* [What you should do]:
The number of lines holding the string "rates" is all that is wanted; count them in the records below.

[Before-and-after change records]
· · · · · · ·

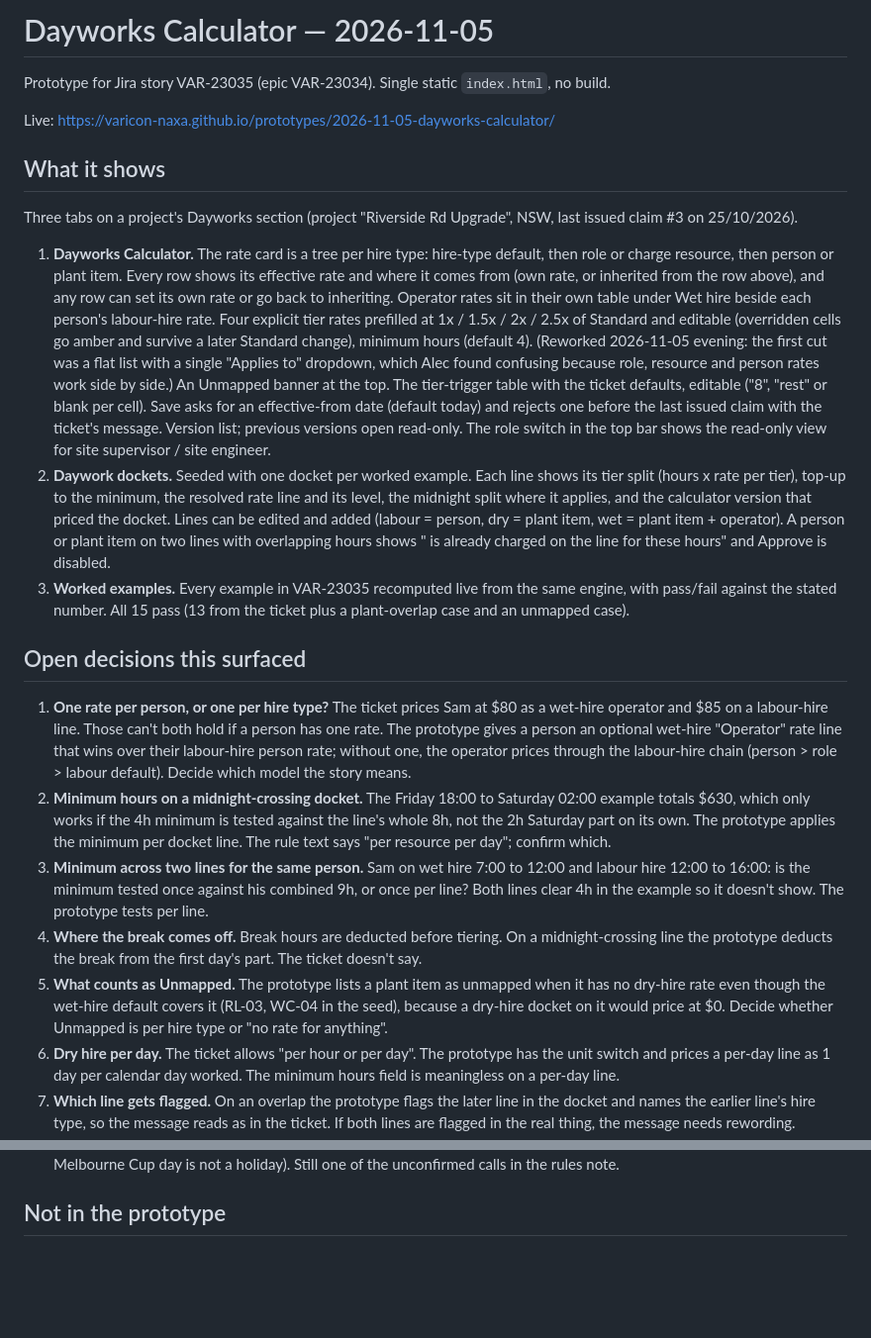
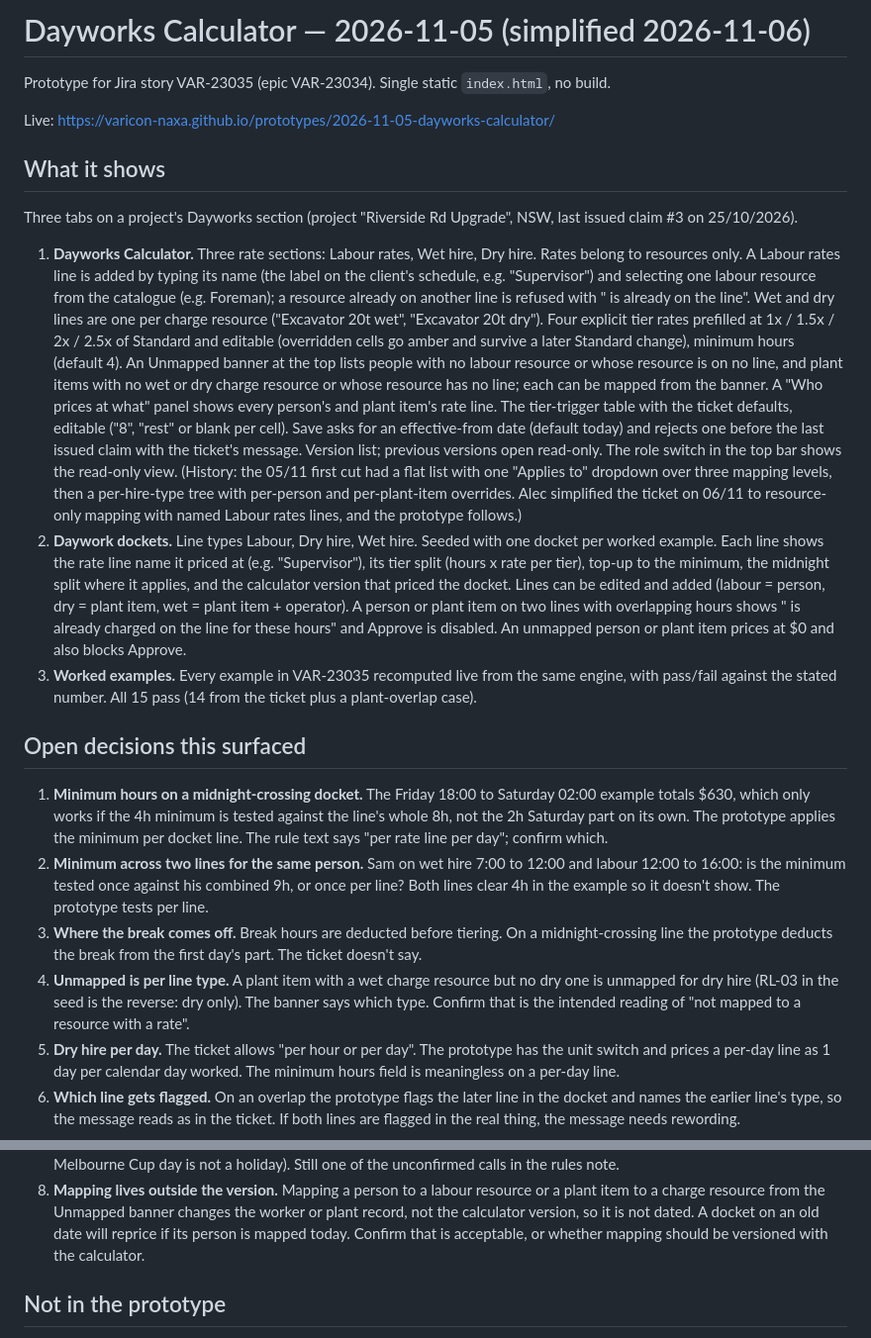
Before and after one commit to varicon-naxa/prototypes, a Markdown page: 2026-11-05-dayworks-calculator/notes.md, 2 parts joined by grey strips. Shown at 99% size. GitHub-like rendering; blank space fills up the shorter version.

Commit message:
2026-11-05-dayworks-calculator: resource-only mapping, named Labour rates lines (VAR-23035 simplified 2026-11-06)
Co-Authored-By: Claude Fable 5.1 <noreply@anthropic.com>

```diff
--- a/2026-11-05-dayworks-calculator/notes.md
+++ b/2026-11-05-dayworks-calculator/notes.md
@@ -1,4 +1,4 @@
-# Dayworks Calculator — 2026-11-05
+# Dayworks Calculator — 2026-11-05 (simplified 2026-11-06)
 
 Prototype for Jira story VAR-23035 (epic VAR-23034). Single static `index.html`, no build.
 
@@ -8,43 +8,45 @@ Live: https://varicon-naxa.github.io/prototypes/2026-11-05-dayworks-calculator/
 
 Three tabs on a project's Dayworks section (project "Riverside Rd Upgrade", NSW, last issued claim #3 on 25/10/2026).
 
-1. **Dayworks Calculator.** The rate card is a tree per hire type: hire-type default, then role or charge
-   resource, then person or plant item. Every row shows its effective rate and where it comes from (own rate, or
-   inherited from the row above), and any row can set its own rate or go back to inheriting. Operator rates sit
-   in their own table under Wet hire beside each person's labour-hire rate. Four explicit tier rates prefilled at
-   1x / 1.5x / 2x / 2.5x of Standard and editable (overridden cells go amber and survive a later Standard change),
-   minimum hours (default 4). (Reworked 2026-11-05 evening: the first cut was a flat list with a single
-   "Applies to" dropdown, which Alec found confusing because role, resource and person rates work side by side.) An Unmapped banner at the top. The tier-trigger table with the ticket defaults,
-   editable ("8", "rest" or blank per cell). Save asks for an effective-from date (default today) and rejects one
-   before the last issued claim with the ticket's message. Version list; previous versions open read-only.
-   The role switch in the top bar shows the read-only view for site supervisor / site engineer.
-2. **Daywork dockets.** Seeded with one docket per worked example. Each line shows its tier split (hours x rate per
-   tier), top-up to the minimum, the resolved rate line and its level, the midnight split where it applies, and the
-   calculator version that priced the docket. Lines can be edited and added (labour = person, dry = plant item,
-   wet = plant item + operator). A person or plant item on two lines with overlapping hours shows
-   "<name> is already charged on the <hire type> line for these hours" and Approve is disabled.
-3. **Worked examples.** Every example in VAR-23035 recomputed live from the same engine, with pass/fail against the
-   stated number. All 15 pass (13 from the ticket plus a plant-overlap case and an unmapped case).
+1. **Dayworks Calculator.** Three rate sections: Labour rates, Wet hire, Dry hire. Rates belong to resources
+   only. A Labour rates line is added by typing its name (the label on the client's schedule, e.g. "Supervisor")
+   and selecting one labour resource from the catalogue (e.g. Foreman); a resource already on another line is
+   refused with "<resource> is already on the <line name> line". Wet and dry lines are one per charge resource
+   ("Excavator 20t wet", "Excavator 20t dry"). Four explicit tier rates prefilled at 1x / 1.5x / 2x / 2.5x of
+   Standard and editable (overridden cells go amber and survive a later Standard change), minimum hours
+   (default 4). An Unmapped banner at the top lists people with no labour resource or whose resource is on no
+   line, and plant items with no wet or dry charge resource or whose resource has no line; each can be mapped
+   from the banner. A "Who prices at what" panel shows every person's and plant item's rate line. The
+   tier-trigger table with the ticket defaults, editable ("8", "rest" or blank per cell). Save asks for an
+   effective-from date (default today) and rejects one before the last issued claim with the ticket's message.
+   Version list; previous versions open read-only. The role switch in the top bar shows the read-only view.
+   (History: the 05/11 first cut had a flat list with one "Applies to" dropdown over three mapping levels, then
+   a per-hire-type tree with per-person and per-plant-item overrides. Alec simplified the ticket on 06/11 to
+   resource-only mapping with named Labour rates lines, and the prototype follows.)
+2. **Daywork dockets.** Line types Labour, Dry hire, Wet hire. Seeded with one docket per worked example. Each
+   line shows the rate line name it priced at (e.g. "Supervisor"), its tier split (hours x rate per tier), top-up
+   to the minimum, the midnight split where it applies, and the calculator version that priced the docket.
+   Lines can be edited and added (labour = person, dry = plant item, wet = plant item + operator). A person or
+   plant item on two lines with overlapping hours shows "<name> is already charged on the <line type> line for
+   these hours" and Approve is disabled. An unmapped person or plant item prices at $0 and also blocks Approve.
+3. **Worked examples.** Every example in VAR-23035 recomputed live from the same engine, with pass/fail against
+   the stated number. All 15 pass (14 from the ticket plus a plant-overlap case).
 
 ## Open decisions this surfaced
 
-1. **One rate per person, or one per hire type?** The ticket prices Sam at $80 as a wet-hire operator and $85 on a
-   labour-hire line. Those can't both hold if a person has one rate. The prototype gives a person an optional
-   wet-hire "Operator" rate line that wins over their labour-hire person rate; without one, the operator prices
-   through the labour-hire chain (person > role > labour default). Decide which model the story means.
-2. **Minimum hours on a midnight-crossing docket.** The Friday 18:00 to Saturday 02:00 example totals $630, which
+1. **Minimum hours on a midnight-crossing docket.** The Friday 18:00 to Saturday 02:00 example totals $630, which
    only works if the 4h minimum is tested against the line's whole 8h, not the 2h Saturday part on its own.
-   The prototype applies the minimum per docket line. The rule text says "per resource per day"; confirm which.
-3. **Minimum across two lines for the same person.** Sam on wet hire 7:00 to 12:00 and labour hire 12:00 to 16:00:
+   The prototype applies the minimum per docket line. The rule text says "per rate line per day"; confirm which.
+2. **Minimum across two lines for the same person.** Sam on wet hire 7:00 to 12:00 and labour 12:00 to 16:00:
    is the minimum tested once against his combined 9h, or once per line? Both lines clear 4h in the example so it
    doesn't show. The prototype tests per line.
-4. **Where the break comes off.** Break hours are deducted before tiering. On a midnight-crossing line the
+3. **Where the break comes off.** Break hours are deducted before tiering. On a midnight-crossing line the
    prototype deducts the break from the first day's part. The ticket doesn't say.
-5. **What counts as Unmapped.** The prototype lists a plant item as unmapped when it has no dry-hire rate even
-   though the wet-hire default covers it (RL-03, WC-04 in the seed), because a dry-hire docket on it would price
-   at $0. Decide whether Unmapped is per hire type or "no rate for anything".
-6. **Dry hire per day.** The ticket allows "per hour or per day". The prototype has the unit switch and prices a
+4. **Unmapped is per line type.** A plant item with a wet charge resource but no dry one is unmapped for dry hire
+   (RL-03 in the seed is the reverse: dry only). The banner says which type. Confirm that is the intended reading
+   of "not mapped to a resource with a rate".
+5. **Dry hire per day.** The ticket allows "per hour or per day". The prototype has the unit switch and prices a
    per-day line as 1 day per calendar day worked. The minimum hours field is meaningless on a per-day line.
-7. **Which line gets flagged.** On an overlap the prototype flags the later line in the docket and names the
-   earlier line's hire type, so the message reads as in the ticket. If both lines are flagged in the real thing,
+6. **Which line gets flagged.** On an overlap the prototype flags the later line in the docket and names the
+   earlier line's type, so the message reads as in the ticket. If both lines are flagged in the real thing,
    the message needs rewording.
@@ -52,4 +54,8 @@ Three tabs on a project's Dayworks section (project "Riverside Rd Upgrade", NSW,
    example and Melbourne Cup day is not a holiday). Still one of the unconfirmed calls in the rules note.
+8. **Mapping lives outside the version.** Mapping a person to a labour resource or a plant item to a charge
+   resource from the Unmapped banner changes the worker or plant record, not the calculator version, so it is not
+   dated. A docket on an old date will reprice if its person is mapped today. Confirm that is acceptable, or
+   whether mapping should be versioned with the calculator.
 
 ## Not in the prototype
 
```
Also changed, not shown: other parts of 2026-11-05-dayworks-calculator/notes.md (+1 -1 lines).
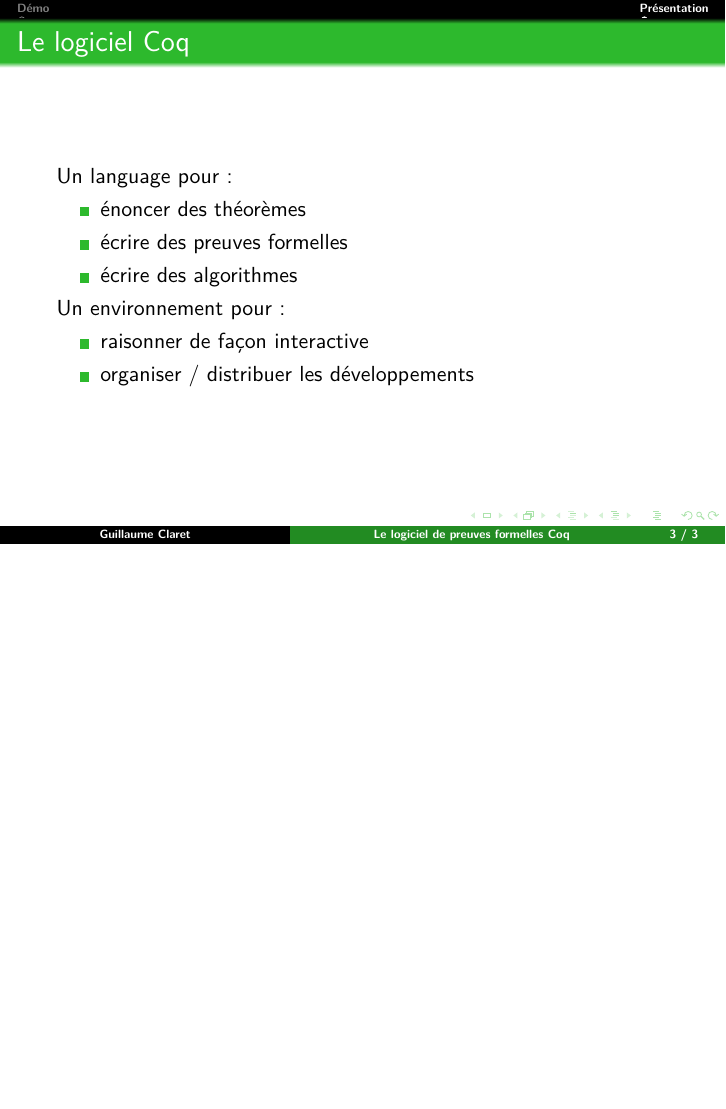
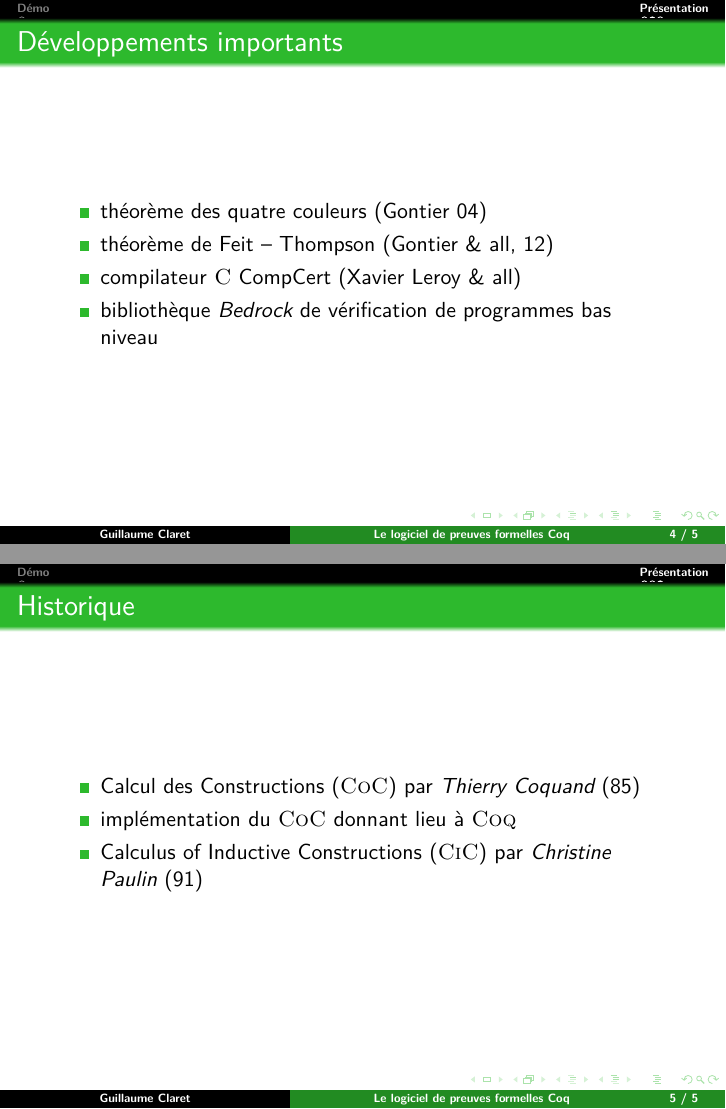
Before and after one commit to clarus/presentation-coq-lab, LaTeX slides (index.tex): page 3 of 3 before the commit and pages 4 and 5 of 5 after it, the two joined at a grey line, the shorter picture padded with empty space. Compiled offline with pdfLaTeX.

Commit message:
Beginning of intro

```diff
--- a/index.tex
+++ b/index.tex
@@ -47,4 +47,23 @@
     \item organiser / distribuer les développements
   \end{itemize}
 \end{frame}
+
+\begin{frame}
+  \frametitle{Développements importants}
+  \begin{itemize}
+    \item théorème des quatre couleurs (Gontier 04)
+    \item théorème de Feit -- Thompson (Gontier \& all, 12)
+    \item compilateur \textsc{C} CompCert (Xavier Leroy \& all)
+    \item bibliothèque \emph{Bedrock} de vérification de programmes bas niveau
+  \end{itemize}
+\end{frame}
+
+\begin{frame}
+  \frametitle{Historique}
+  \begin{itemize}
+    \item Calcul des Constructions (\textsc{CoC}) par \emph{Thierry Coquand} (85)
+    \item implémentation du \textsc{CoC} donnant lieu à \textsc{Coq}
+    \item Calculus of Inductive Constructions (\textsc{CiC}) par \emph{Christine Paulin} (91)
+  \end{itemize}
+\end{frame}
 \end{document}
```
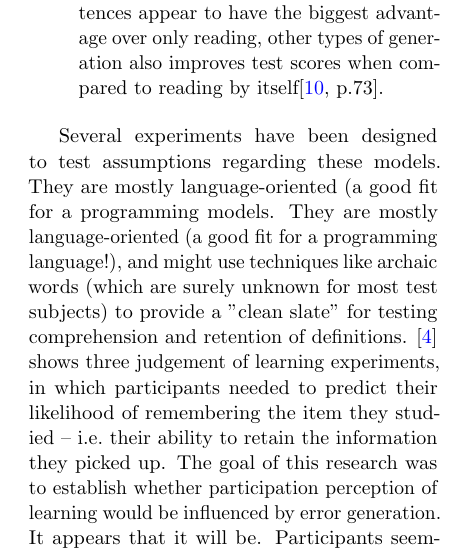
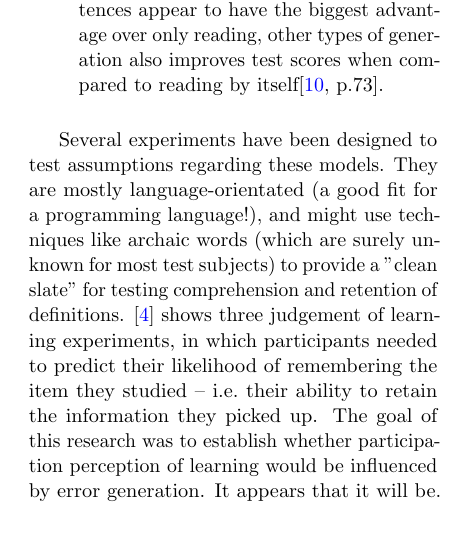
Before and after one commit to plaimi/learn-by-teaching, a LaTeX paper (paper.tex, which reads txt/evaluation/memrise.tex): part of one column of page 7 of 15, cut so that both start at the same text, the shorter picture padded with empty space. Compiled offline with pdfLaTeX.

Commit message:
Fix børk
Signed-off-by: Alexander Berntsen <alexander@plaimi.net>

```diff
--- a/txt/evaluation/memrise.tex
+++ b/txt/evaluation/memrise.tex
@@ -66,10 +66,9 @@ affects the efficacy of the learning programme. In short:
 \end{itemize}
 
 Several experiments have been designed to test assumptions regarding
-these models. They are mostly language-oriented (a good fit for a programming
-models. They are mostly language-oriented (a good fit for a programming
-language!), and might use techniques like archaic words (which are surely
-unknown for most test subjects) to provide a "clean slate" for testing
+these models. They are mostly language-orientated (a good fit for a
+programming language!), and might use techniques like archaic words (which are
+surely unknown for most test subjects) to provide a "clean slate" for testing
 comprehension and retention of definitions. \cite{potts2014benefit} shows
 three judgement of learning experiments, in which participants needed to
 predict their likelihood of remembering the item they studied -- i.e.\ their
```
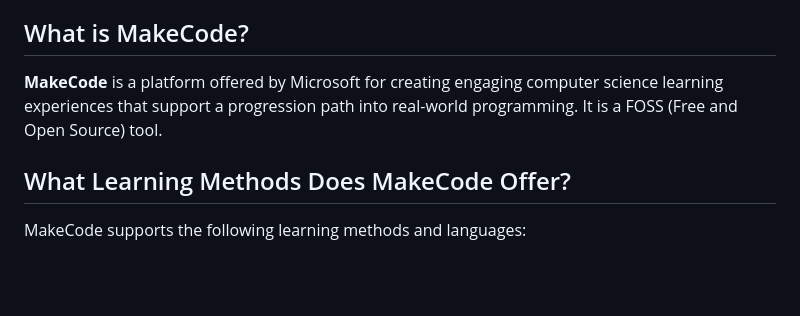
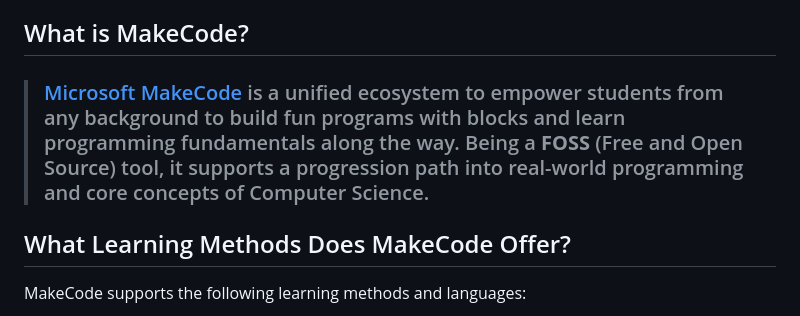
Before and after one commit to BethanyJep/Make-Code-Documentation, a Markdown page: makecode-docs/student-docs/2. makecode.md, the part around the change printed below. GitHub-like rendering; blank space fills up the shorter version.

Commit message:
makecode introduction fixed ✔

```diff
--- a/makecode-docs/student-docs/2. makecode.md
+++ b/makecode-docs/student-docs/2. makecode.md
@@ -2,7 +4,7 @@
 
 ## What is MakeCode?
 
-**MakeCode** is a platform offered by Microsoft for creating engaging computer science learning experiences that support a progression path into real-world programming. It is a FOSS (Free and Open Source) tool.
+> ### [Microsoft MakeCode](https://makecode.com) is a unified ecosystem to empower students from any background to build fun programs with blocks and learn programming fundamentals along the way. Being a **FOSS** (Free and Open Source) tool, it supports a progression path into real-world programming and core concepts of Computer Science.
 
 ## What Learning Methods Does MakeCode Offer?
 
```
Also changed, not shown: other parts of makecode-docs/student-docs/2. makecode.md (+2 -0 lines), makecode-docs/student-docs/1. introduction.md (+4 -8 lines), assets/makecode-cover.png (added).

· · · · · · ·

* [Result of this task]:
8